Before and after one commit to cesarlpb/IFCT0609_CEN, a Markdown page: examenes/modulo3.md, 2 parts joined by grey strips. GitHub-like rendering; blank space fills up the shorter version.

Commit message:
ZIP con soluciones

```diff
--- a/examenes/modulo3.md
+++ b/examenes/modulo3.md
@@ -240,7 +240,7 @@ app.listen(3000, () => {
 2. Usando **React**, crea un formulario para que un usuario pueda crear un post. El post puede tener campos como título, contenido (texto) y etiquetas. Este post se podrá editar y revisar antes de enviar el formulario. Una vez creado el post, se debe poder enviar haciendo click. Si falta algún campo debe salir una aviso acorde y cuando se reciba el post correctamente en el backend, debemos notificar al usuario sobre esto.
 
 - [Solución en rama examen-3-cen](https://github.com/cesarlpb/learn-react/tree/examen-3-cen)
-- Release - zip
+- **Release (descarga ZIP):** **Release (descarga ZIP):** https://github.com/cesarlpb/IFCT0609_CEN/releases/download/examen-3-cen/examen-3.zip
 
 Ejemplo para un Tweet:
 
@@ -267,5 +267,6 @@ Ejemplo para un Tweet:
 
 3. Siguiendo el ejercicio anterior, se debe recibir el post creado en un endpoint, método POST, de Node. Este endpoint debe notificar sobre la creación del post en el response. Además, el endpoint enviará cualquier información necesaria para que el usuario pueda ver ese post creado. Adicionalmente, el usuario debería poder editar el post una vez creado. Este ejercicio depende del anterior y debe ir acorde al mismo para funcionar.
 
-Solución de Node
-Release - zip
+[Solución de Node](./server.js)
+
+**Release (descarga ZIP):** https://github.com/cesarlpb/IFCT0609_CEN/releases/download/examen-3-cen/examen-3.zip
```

###

PROBLEM STATEMENT ▸
Repeat the listing above in full.

EXERCISE SOLUTION ▸
Before and after one commit to cesarlpb/IFCT0609_CEN, a Markdown page: examenes/modulo3.md, 2 parts joined by grey strips. GitHub-like rendering; blank space fills up the shorter version.

Commit message:
ZIP con soluciones

```diff
--- a/examenes/modulo3.md
+++ b/examenes/modulo3.md
@@ -240,7 +240,7 @@ app.listen(3000, () => {
 2. Usando **React**, crea un formulario para que un usuario pueda crear un post. El post puede tener campos como título, contenido (texto) y etiquetas. Este post se podrá editar y revisar antes de enviar el formulario. Una vez creado el post, se debe poder enviar haciendo click. Si falta algún campo debe salir una aviso acorde y cuando se reciba el post correctamente en el backend, debemos notificar al usuario sobre esto.
 
 - [Solución en rama examen-3-cen](https://github.com/cesarlpb/learn-react/tree/examen-3-cen)
-- Release - zip
+- **Release (descarga ZIP):** **Release (descarga ZIP):** https://github.com/cesarlpb/IFCT0609_CEN/releases/download/examen-3-cen/examen-3.zip
 
 Ejemplo para un Tweet:
 
@@ -267,5 +267,6 @@ Ejemplo para un Tweet:
 
 3. Siguiendo el ejercicio anterior, se debe recibir el post creado en un endpoint, método POST, de Node. Este endpoint debe notificar sobre la creación del post en el response. Además, el endpoint enviará cualquier información necesaria para que el usuario pueda ver ese post creado. Adicionalmente, el usuario debería poder editar el post una vez creado. Este ejercicio depende del anterior y debe ir acorde al mismo para funcionar.
 
-Solución de Node
-Release - zip
+[Solución de Node](./server.js)
+
+**Release (descarga ZIP):** https://github.com/cesarlpb/IFCT0609_CEN/releases/download/examen-3-cen/examen-3.zip
```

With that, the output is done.